The hidden cost of delaying those ‘difficult conversations’

serious-talk
Talk may be cheap, but it seems silence is expensive. You won’t believe how much a new survey says it costs when employees put off having crucial conversations about workplace issues.

VitalSmarts, a Utah-based consulting firm specializing in corporate training and organizational performance, conducted an on-line poll asking employees how they dealt with the prospect of having uncomfortable conversations about conflicts at work.
Fifteen percent of respondents said they had no problem dealing with the problem immediately. The rest? They:

  • ‘ruminated’ about the issue (61%)
  • complained to co-workers about it (41%)
  • felt angry (34%)
  • did extra or unnecessary work to avoid dealing with the issue (32%)
  • avoided the person involved (29%)
  • ‘talked around’ the topic (24%)
  • felt sorry for themselves (20%), and
  • dropped hints to the individual involved (20%).

A surprising price tag
OK. No real big surprises there. But check this out:
When asked to estimate the cost of doing busywork and wasting time avoiding the conversation:

  • 35% said the delay cost their employer between $100 and $1,000
  • 19% put the cost at between $1,000 and $5,000, and
  • 8% set the price at between $5,000 and $10,000.

And those prices are for each conversation avoided. Add up the number of potential conflicts in a company over the period of a year, and an employer could be looking at a serious piece of change.
The take-away: Companies need to foster an atmosphere in which dealing with workplace conflict is a job requirement — a communications policy that stresses cooperation and positive problem solving. And, of course, HR plays a crucial role in administering that policy.
Just how can employees better deal with these crucial conversations? VitalSmarts founder Joseph Grenny suggests the following:

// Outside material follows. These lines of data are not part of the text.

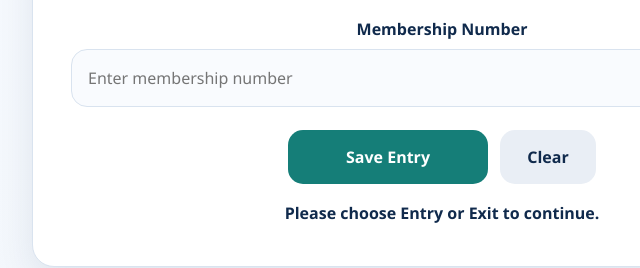
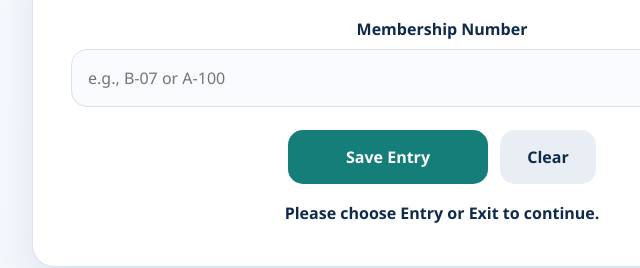
Before and after one commit to GurmanSingh17/Gym_Checkin, a plain HTML site: page index.html in a window 1280 px wide. Shown: the part 473-741 px from the top of the page, 198-838 px from the left. Drawn offline with Linux system fonts and the light colour scheme.

Commit message:
Enhance membership number input validation
Updated membership number input fields to include maxlength and pattern attributes for better validation.

```diff
--- a/index.html
+++ b/index.html
@@ -238,7 +238,11 @@
               id="entryMembership"
               name="membershipNo"
               type="text"
-              placeholder="Enter membership number"
+              maxlength="5"
+              pattern="[A-Za-z]-[0-9]{1,3}"
+              title="Use one letter, a hyphen, and 1 to 3 digits (for example, B-07)."
+              autocapitalize="characters"
+              placeholder="e.g., B-07 or A-100"
               required
             />
           </div>
@@ -264,7 +268,11 @@
               id="exitMembership"
               name="membershipNo"
               type="text"
-              placeholder="Enter membership number"
+              maxlength="5"
+              pattern="[A-Za-z]-[0-9]{1,3}"
+              title="Use one letter, a hyphen, and 1 to 3 digits (for example, B-07)."
+              autocapitalize="characters"
+              placeholder="e.g., B-07 or A-100"
               required
             />
           </div>
```
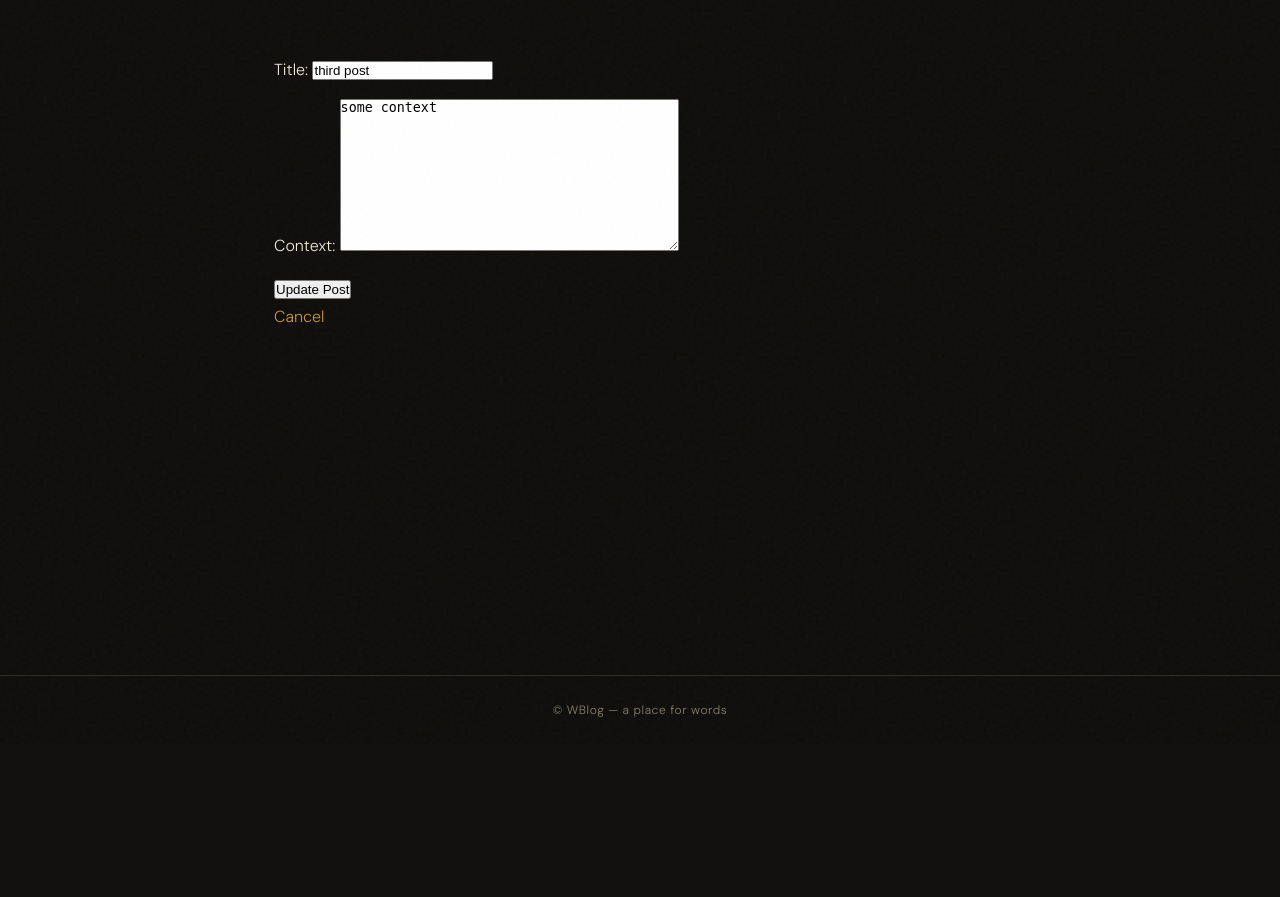
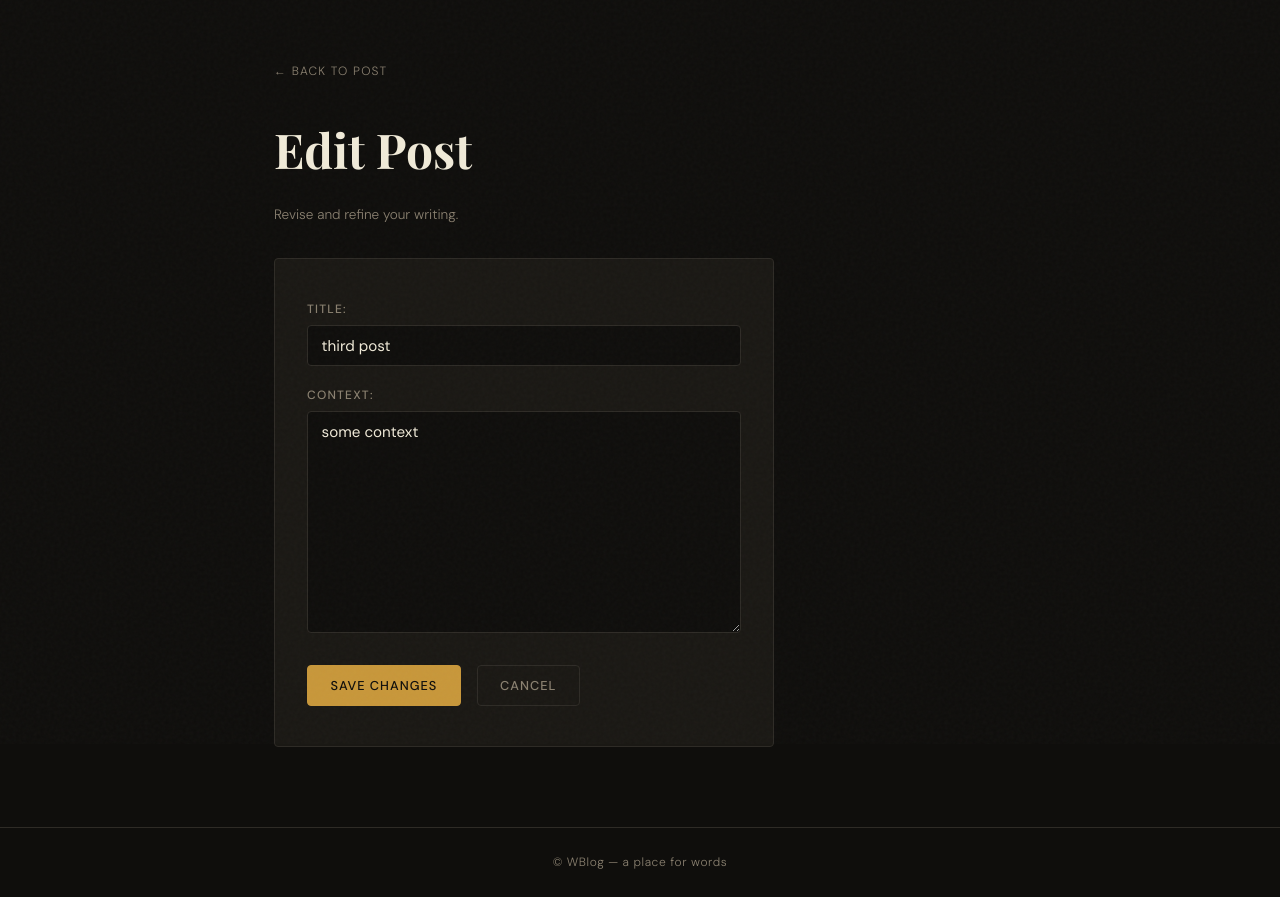
Before and after one commit to Alimov2008/Django-Test-1, a Django app: page /post_list/3/edit in a window 1280 px wide. Shown: the part 56-953 px from the top of the page. Before the commit the page ends 773 px from the top, so only its background shows below. Run offline with Django 5.2, Linux system fonts and the light colour scheme; a user stored in the database is signed in; data comes from the database, SQL or seed files in the repository; some web fonts are replaced.

Commit message:
post update UI improvement

```diff
--- a/wblog/templates/wblog/post_update_view.html
+++ b/wblog/templates/wblog/post_update_view.html
@@ -1,9 +1,20 @@
 {%extends 'wblog/base.html'%}
 {%block content%}
-<form action="" method="post">
-    {%csrf_token%}
-    {{form.as_p}}
-    <button type="submit">Update Post</button>
-</form>
-<a href="{%url 'post_detail' object.pk%}">Cancel</a>
+
+<a href="{% url 'post_detail' object.pk %}" class="back-link" style="display:inline-flex;align-items:center;gap:.4rem;font-size:.75rem;letter-spacing:.1em;text-transform:uppercase;color:var(--muted);text-decoration:none;margin-bottom:2.5rem;transition:color .2s;">&#8592; Back to Post</a>
+
+<h1>Edit Post</h1>
+<p class="muted" style="margin-bottom:2rem;">Revise and refine your writing.</p>
+
+<div class="form-card">
+    <form action="" method="post">
+        {%csrf_token%}
+        {{form.as_p}}
+        <div class="flex gap-4 mt-6" style="flex-wrap:wrap;">
+            <button type="submit" class="btn btn-solid">Save Changes</button>
+            <a href="{% url 'post_detail' object.pk %}" class="btn btn-ghost">Cancel</a>
+        </div>
+    </form>
+</div>
+
 {%endblock%}
```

  • Confront the right problem. The biggest mistake people make is to confront the most painful or immediate issue and not the one that gets them the results they really need. Before speaking up, the employee should stop and ask, “What do I really want here? What problem do I want to resolve?”
  • Rein-in emotions. Employees should manage their emotions by examining, questioning and rewriting their story in their minds before beginning the conversation.
  • Master the first 30 seconds. Most people do everything wrong in the first “hazardous half-minute”—like diving into the content and attacking the other person. Instead, employees should show they care about the other person and his or her interests. That’ll  disarm defensiveness and open up dialogue.